Updated April 26, 2022 2:30 p.m.

“Fareness” Blue-Ribbon Panel Will Develop Recommendations to Reduce Fare Evasion Across Subways, Buses, Commuter Rails and Bridge and Tunnel Crossings  

Farebox and Toll Revenue Accounts for 50% of MTA’s Operating Budget; Fare Evasion Projected to Cost the Authority $500 Million This Year 

At a breakfast hosted by the Association for a Better New York (ABNY), Metropolitan Transportation Authority (MTA) Chair and CEO Janno Lieber announced the creation of a blue-ribbon panel that will develop fresh approaches to reducing fare evasion across the entire MTA system of subways, buses, commuter rails, bridges and tunnels. Members of the “Fareness” panel will focus on innovative approaches to encourage fare payment through education, equity, and enforcement. The panel will also look at how technological, design, and personnel solutions can help limit fare evasion. 

Farebox and toll revenue account for 50% of the MTA’s operating budget. In recent years, fare evasion has nearly tripled on the subway from about 3% to more than 12%. On buses, approximately 1 out of every 3 bus riders evades the fare. Fare evasion on bridge and tunnel crossings has also become an issue with an increase in fake and obscured license plates designed to evade tolling cameras. 

“Our New York sense of fairness and community is violated when rule-abiding, honest folks – people who tap or swipe because they know it’s the right thing to do, even if it’s a stretch economically – see others dodging the fare,” said MTA Chair and CEO Janno Lieber. “What hardworking, fare paying New Yorkers tell us, in a word, is that seeing fare evasion makes them feel like suckers. Fare evasion is a problem we need to solve together. That’s why I am convening a panel of distinguished New Yorkers to take a deep dive into the issue. The goal is to hit the reset button on how we approach fare evasion at the MTA and across government.” 

The panel will review approaches that can combat fare evasion with a focus on three key areas: education, equity, and enforcement. 


To better spread the word that paying the fare is the right thing to do, the panel will look at creative ways to communicate that message to customers of all ages. Communication across all platforms will be discussed to address fare evasion, which has become an increasing problem among a diverse array of customers across the socioeconomic spectrum. 


The panel will explore how the MTA can work with City partners to expand access to the MTA system for low-income New Yorkers so that no one is denied connections to jobs and educational opportunities due to an inability to pay. One approach will be to take a fresh look at the City’s Fair Fares program, which provides MetroCards discounted at 50% of the regular fare to New Yorkers living below the poverty line.  

Only 200,000 of the 800,000 New Yorkers who qualify for Fair Fares take advantage of the program. Working with the City, the MTA will push for more New Yorkers to enroll in Fair Fares by making it more inclusive and easier to access. 

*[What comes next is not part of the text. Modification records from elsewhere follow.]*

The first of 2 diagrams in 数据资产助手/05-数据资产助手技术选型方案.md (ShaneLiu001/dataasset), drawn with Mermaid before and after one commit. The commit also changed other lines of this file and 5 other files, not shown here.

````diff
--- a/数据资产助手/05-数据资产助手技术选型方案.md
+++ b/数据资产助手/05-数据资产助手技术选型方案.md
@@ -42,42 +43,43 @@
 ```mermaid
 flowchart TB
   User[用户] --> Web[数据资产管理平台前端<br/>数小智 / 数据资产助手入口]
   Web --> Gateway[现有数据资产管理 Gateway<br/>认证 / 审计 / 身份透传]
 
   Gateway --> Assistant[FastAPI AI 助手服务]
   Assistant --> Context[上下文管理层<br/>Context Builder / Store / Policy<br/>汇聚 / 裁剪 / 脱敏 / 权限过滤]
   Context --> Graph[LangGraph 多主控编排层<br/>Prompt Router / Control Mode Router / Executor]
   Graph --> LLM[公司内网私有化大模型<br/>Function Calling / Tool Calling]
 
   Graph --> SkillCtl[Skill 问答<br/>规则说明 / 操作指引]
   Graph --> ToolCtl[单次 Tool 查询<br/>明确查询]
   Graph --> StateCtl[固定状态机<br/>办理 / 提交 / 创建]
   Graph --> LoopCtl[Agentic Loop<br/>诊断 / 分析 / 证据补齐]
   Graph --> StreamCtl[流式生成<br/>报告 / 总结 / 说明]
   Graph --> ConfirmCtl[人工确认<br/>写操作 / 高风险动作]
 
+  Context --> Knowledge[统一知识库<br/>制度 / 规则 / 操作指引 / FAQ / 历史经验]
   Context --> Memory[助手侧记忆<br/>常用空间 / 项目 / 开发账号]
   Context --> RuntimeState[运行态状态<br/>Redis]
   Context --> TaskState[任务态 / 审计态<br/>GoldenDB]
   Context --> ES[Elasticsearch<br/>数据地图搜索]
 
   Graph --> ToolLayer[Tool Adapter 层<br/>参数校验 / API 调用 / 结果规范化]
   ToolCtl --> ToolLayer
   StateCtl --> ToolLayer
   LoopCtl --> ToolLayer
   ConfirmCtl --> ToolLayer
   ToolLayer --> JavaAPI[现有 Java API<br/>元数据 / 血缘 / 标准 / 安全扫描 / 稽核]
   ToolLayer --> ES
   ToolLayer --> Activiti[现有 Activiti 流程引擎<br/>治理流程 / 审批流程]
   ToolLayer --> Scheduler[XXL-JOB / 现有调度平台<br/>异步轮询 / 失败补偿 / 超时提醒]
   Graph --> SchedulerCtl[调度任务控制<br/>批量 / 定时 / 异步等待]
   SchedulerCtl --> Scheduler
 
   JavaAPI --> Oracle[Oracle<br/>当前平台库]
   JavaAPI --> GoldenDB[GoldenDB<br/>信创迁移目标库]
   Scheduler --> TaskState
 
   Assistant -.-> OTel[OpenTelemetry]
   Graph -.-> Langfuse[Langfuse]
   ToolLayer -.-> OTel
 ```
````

A law enforcement presence in the transit system keeps customers safe and deters fare evasion. Critics of past approaches to fare evasion enforcement have raised serious questions about equity and racial justice. The panel will look at those questions and recommend fresh solutions that respond to them – considering, for example, greater use of civil penalties; possible increased reliance on civilian MTA staff to do fare compliance checks; and reserving criminal law enforcement for the most serious cases of recidivism or of evasion linked to violent crime. 

The panel’s efforts will include partnering with the five district attorneys’ offices to seek a uniform five-borough approach to what will and won’t be charged and under what circumstances. 

“Fareness” Blue-Ribbon Panelists 

  • David Banks, Chancellor, NYC Department of Education 
  • Kirk Burkhalter, Professor, New York Law School and Director, 21st Century Policing Project; retired NYPD Detective, First Grade
  • Lisa Daglian, Executive Director, Permanent Citizens Advisory Committee to the MTA
  • Matthew Fishbein, Former Executive Assistant District Attorney, Kings County; former partner, Debevoise & Plimpton; former Chief of Criminal Division, U.S. Attorney’s Office, Southern District of New York and former First Assistant U.S. Attorney, Eastern District of New York 
  • Elizabeth Glazer, Founder of Vital City, a project in residence at Columbia Law School “committed to the idea that our social fabric is our safety”
  • Michael Hardy, Executive Vice President and General Counsel, National Action Network 
  • David Jones, President and CEO, Community Service Society; MTA Board Member 
  • Roger Maldonado, Partner, Smith Gambrell & Russell LLP; former president, New York City Bar Association 
  • Melva Miller, CEO, Association for a Better New York 
  • Richard Ostrander, Managing Director, Legal and Compliance, BlackRock
  • Rosemonde Pierre-Louis, COO, McSilver Institute for Poverty Policy & Research, NYU  
  • Kate Slevin, Executive Vice President, Regional Plan Association  
  • Michael Sonberg, Retired Judge, New York City Criminal Court and Retired Acting Justice, New York Supreme Court; former President, International Association of LGBTQ Judges 
  • Natalia Quintero, Senior VP of Innovation, Partnership for the City of New York and Founding Director of Transit Innovation Lab 
  • Zachary Tumin, Adjunct Professor of International and Public Affairs, Columbia University; former NYPD Deputy Commissioner for Strategic Initiatives 
  • Jo-Ann Yoo, Executive Director, Asian American Federation 

Additional members of the panel may be added at a later date.